Data excerpts:
····················

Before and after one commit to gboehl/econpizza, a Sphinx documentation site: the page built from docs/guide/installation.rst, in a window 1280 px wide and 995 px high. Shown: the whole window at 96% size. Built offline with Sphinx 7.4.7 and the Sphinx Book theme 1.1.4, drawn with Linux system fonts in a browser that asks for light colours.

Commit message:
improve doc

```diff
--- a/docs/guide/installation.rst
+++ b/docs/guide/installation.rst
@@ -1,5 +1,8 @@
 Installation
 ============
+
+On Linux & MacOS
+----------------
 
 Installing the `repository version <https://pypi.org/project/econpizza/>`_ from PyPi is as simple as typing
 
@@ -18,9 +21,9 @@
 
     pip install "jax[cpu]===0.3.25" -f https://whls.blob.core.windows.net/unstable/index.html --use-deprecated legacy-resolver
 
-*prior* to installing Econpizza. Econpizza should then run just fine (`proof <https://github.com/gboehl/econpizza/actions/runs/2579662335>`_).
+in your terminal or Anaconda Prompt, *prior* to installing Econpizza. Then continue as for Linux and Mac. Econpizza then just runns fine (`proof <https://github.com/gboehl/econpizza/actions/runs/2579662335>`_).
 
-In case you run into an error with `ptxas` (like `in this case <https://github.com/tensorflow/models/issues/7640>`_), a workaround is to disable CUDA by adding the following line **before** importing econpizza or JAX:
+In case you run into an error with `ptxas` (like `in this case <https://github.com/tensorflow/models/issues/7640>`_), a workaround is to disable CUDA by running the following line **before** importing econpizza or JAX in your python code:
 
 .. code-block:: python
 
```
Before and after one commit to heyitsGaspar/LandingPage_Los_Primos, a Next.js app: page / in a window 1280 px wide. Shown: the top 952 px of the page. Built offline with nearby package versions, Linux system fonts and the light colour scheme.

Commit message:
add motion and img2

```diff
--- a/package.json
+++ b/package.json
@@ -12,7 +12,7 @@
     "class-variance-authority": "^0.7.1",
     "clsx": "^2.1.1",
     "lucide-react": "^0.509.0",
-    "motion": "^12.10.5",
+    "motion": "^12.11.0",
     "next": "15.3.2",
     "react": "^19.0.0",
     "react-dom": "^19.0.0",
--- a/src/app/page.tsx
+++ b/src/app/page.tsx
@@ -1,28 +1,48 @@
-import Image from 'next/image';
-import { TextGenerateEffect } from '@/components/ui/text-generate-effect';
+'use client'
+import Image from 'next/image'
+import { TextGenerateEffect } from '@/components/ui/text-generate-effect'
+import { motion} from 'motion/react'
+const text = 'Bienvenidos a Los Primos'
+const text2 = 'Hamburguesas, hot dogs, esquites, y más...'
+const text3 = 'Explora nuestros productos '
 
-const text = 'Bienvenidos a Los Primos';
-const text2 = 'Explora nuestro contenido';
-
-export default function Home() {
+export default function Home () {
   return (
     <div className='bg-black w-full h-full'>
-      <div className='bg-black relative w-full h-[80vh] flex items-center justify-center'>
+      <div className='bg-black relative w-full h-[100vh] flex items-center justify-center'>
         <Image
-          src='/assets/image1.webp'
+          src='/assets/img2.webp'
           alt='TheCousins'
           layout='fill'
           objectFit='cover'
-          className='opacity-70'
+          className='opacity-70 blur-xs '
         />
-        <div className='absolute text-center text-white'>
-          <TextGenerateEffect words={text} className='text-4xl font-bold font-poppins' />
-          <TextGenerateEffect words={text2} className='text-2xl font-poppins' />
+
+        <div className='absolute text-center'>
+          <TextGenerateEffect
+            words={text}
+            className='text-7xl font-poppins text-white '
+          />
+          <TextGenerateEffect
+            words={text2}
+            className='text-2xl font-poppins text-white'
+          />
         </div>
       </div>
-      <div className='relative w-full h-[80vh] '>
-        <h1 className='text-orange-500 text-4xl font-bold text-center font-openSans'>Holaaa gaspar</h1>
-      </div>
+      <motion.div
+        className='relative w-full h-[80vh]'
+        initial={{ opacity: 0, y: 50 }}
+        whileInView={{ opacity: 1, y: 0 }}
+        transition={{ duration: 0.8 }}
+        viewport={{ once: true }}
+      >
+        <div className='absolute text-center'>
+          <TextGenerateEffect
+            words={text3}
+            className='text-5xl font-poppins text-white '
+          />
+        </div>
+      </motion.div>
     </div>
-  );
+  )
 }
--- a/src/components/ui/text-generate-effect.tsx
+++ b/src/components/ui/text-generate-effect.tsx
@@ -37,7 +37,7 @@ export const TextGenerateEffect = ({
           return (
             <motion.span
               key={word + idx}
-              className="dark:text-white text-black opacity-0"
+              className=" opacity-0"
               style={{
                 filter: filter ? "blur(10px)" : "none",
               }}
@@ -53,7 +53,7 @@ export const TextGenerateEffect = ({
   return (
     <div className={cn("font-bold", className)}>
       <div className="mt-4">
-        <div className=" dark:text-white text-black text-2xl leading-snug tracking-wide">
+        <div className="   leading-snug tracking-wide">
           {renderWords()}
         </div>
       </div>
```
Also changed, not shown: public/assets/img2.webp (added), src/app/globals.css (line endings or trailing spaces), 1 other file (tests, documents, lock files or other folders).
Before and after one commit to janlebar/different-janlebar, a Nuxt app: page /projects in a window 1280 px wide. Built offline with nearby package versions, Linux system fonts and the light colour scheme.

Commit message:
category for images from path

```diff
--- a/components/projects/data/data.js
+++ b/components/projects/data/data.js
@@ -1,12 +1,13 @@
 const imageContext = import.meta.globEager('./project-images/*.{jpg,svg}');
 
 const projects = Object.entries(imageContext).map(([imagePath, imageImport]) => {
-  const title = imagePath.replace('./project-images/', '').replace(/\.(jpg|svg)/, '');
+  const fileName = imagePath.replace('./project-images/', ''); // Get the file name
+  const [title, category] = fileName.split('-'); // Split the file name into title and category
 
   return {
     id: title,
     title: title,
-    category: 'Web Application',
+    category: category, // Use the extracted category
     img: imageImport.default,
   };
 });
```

····················

EXERCISE PROMPT: Search the entries above for "white". Show every line that has it.

EXERCISE SOLUTION:
-        <div className='absolute text-center text-white'>
+            className='text-7xl font-poppins text-white '
+            className='text-2xl font-poppins text-white'
+            className='text-5xl font-poppins text-white '
-              className="dark:text-white text-black opacity-0"
-        <div className=" dark:text-white text-black text-2xl leading-snug tracking-wide">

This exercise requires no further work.